  57. ^ "Welcome to the Consulate General of the Republic of Haiti in Chicago". Consulate-General of Haiti in Chicago. Retrieved January 31, 2009.
  58. ^ "Consulate General of India, Chicago – Home". Consulate General of India, Chicago. Retrieved December 18, 2012.
  59. ^ "Home page". Consulate-General of Indonesia in Chicago. Retrieved January 31, 2009.
  60. ^ "General info: Mission Location". Consulate-General of Israel in Chicago. Retrieved January 31, 2009.
  61. ^ http://south-korea.embassy-online.net/South-Korea-Consulate-General-Chicago.php. Missing or empty |title= (help)
  62. ^ "Diplomatic missions" (in Macedonian). Ministry of Foreign Affairs of the Republic of Macedonia. Archived from the original on September 30, 2011. Retrieved May 2, 2009.
  63. ^ "Home page". Consulate-General of the Netherlands in Chicago. Archived from the original on January 29, 2009. Retrieved January 31, 2009.

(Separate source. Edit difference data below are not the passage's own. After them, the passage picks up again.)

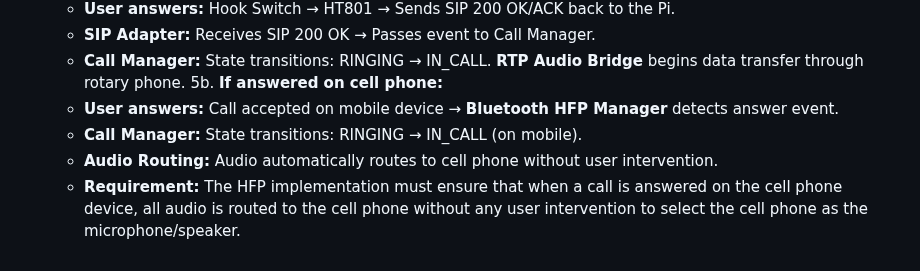
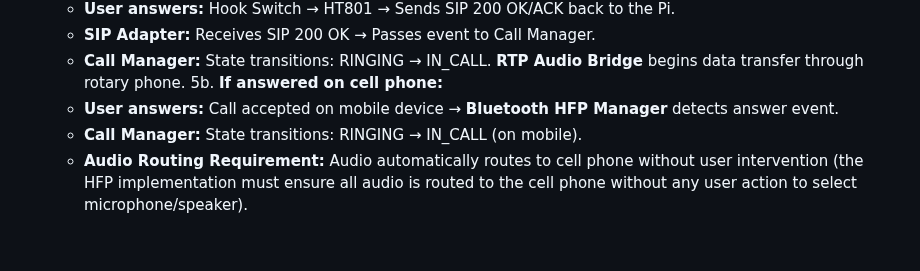
Before and after one commit to mmackelprang/RotaryPhone, a Markdown page: ARCHITECTURE.md, the part around the change. Drawn GitHub-style.

Commit message:
Consolidate redundant audio routing requirement text
Co-authored-by: mmackelprang <1581012+mmackelprang@users.noreply.github.com>

```diff
--- a/ARCHITECTURE.md
+++ b/ARCHITECTURE.md
@@ -54,5 +54,4 @@ The Pi's role is purely software-driven network translation.
 5b. **If answered on cell phone:**
    - **User answers:** Call accepted on mobile device → **Bluetooth HFP Manager** detects answer event.
    - **Call Manager:** State transitions: RINGING → IN\_CALL (on mobile).
-   - **Audio Routing:** Audio automatically routes to cell phone without user intervention.
-   - **Requirement:** The HFP implementation must ensure that when a call is answered on the cell phone device, all audio is routed to the cell phone without any user intervention to select the cell phone as the microphone/speaker.
+   - **Audio Routing Requirement:** Audio automatically routes to cell phone without user intervention (the HFP implementation must ensure all audio is routed to the cell phone without any user action to select microphone/speaker).
```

  64. ^ "Chicago Consulate". Embassy of Pakistan in Washington, DC. Archived from the original on December 26, 2008. Retrieved January 31, 2009.
  65. ^ "Jurisdicciones Consulares en USA". Consulate-General of Peru in Chicago. Archived from the original on December 22, 2008. Retrieved January 31, 2009.
  66. ^ "Contact Us". Consulate-General of the Philippines in Chicago. Retrieved January 31, 2009.
  67. ^ "Other Missions". Consulate-General of South Africa in New York. Archived from the original on April 20, 2009. Retrieved January 31, 2009.
  68. ^ "Contact". Embassy of Turkey in Washington, D.C. Retrieved January 31, 2009.
  69. ^ "Home page". Consulate-General of Venezuela in Chicago. Retrieved January 31, 2009.
  70. ^ "Home". Taipei Economic and Cultural Office Chicago. Retrieved January 31, 2009.
  71. ^ Baeb, Eddie (November 14, 2007). "School moving Chicago campus, HQ to Michigan Avenue". Chicago Business News. Retrieved January 31, 2009.
  72. ^ "Argosy University, Chicago Campus 2nd Semester Summer Classes Start Today at New Location on Michigan Avenue". Fox Business. Archived from the original on April 15, 2009. Retrieved January 31, 2009.
  73. ^ "History of Our Design School". Interiordesign.edu. Archived from the original on August 3, 2012. Retrieved June 1, 2010.
  74. ^ "Near North/West/Central Elementary Schools Archived June 12, 2009, at the Wayback Machine." (Archive). Chicago Public Schools. May 17, 2013. Retrieved on May 25, 2015.
  75. ^ "West/Central/South High Schools" (). Chicago Public Schools. May 17, 2013. Retrieved on May 25, 2015.

External links[edit]